This one is generated from the list of classifiers you provide to PyPI.
If no Python version classifiers exist, it defaults to Python 2.7. This is because really, Python 3 is not widely used in production or supported by libraries.
I think this one is really cool. Chances are you’re unlikely to get more than two supported implementations, like CPython and PyPy or CPython and Stackless.
The shield uses the Python implementation classifiers to generate this shield. It supports all classifiers that PyPI supports (CPython, Jython, Iron Python, PyPy and Stackless) and defaults to CPython is none are set.
This change is simply because of the upgrade of the shields library. This allows us to use the default rounded badges like below.
But also allow you to use a much nicer, cleaner, flat styling like the ones used on this …
With haproxy 1.5 finally being released we are lucky enough to get a basic interface around OCSP stapling.
Sadly this interface really is quite basic and it’s not the simplest thing to figure out without some trial and error.
According to the official documentation, you should be able to pipe your OCSP response to haproxy via it’s stats socket. Sadly I could not get this to work properly at all, so I decided to swap the piping for a file and reload solution.
You’ll need to get a copy of your certification authorities root certificate to proceed with this.
Looking for your OCSPURI
If you don’t know the URI you need to do an OCSP lookup against, you can find it in your certificate data.
Inside the output, look for the following section.
This proposal describes a build system for generating “wheel” archives and is very, very informal. This plan was drawn up after a random discussion with Jannis Liedel on Twitter and IRC.
Wheel files can be platform and Python-version dependent, a way of generating these files automatically needs to be created and linked to the Packaging Index (PyPI.)
After discussions with Jannis, I believe the simplest solution would likely be the best solution for this problem. As such, I feel that using a custom-built, lightweight solution makes more sense than using something like buildbot.
I feel the platform should leverage existing Python packages that are tried, tested and well used in the community. Therefore I feel we should use a combination of the following;
Due to the volumn of requests, I only keep 90 days of logs from nginx and no logs from Varnish, pypipin or the local version of buckler. nginx sits in front of Varnish so, even if Varnish responds with a cached version of the shield, a log line is still written to say it was requested.

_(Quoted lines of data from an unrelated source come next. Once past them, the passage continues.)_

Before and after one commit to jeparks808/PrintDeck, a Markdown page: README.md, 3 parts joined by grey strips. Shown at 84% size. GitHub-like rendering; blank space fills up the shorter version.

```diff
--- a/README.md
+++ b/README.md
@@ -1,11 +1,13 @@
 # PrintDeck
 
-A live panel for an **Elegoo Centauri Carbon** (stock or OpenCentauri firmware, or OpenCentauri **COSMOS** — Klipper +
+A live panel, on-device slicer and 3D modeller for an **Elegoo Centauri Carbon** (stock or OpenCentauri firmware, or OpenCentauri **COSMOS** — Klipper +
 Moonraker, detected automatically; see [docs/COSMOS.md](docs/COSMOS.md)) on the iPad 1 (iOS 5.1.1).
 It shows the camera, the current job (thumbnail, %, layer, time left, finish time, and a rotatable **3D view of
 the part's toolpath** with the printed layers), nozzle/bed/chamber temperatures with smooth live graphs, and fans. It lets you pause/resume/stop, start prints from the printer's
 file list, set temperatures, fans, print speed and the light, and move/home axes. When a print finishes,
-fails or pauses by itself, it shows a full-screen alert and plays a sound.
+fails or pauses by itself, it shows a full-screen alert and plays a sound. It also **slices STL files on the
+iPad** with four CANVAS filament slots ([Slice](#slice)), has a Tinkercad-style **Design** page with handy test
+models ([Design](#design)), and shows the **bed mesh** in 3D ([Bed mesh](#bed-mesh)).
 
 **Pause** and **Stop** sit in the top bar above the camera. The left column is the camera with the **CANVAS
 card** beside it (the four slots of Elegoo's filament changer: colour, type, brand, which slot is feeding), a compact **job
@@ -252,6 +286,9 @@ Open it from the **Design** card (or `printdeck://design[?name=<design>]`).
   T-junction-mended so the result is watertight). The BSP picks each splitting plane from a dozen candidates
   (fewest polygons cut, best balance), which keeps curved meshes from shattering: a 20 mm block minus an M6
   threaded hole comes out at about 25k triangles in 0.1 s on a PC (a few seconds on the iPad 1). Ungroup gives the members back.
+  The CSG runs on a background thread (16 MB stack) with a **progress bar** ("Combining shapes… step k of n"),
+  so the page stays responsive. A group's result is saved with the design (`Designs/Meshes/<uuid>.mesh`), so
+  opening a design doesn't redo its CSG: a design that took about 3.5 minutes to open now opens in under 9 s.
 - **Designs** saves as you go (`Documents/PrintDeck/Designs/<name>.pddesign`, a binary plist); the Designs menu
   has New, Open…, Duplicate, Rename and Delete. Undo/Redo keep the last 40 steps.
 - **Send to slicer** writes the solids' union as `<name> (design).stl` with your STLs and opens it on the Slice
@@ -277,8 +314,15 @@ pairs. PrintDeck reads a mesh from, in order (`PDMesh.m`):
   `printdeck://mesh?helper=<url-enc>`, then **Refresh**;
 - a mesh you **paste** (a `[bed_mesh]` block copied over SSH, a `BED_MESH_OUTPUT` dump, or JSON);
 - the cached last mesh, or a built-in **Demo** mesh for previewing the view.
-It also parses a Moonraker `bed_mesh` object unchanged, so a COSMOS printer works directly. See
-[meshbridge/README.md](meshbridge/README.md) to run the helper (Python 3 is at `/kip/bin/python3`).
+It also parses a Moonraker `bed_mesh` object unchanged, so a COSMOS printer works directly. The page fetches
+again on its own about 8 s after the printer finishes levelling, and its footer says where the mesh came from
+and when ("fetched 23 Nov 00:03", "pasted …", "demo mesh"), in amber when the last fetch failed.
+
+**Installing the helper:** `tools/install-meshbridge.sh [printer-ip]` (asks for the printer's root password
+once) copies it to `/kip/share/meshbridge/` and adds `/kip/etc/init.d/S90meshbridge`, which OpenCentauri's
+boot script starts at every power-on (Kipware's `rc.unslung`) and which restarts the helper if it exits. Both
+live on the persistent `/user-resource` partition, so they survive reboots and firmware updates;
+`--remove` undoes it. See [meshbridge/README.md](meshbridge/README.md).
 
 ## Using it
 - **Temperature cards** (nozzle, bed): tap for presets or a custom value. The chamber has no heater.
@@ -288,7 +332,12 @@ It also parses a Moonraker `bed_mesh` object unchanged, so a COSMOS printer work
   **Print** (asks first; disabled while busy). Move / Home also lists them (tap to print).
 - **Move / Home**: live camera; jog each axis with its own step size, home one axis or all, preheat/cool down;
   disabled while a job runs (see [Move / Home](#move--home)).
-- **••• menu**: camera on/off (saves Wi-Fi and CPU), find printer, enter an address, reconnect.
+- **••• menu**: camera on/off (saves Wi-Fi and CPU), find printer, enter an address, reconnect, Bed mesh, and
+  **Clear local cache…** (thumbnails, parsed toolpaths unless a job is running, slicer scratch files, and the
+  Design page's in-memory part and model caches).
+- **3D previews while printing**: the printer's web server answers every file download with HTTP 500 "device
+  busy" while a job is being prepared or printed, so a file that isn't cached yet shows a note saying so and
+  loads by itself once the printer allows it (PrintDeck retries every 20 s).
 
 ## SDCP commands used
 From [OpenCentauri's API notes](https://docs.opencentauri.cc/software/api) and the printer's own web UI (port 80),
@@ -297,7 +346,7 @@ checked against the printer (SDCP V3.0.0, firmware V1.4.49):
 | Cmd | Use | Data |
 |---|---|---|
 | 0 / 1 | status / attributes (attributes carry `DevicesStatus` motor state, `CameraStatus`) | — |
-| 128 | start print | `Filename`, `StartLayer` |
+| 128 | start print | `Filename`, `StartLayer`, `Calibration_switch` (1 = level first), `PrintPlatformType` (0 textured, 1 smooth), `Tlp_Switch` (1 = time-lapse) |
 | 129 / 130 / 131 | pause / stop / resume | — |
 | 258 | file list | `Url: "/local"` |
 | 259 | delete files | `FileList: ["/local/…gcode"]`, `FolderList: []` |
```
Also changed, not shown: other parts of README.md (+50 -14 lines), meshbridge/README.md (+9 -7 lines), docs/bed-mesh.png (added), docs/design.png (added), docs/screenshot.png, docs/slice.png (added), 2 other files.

By default haproxy enables stateless SSL session resumption, but you can enable stateful session resumption in accordance with RFC 5077. This functionality, like the SSL handling it relies on is only available from haproxy 1.5.
The option to enable stateful SSL session resumption is as below
You will need to add it in to your bind line, like below
I am a firm believer in using SSL as much as possible, for me that is pretty much everywhere and, thanks to the wonderful guys at GlobalSign, most of my SSL certificates are free becauses my projects are all open source.
I used a blog post by Hynek Schlawack as a base for my SSL setup, he is keeping this article up-to-date as much as possible so it should be a great source for any security conscious people that would like to know more and get good explanations about each part.
Let’s take a brief look at how this website achieves it’s A* rating.
I have previously written an article on using SPDY with haproxy but have been spending some time recently being annoyed that the SPDY check tool said I didn’t advertise a fall back to HTTP over SSL in the NPN protocol list.
After some digging I discovered it was actually quite simple to advertise multiple protocols using npn and haproxy.
Previously my article called for using the following section of configuration at the end of the bind line.
To advertise HTTP protocols as well as SPDY you simply need to add them to the npn list, using commas as a delimiter.
If you’re an Python developer that uses Ubuntu or even Debian, you have probably heard of Felix Krull’s deadsnakesPPA.
I find myself using it a lot and since I tend to destroy my environments quite frequently, I thought I’d save myself some time and write a simple shell script to install the PPA, the versions of Python I frequently use and, after messing up a machine — ignore the existing version of python.
Some time back in April 2013 I was bored and looking for a new project to keep my attention, if only for a short period of time.
My colleague @codeinthehole had an idea but no time to implement it, this idea was to have shields like those of travis-ci (shown below) but displaying package download counts.
From the very start I decided to use Tornado framework, although this may change in the future.
The original plan was to generate the images using Pillow (PIL) and then simply cache them to disk. I decided it would make far more sense to do this using Varnish and not have to worry about it working as expected.
Manually generating the images
The images were originally generated from a base template using Pillow, but sadly Python’s image manipulation is not very good, especially it’s text manipulation and the shields could …
Goodybye Google Analytics & hello Open Web Analytics
I’ve been planning on doing it from a while because I do not like Google Analytics, I don’t like being tracked and I actively stopped trying to use Google services for my own reasons.
The company I work for uses Piwik for some of our clients, I am not a fan of Piwik or how it works and does things. I did some research and found some service providers but their free options were limited or I felt they weren’t a good fit, eventually I stumbled upon Open Web Analytics and decided that it not only suited my purposes, but it meant servers I control would hold the analytical data, rather than some third party.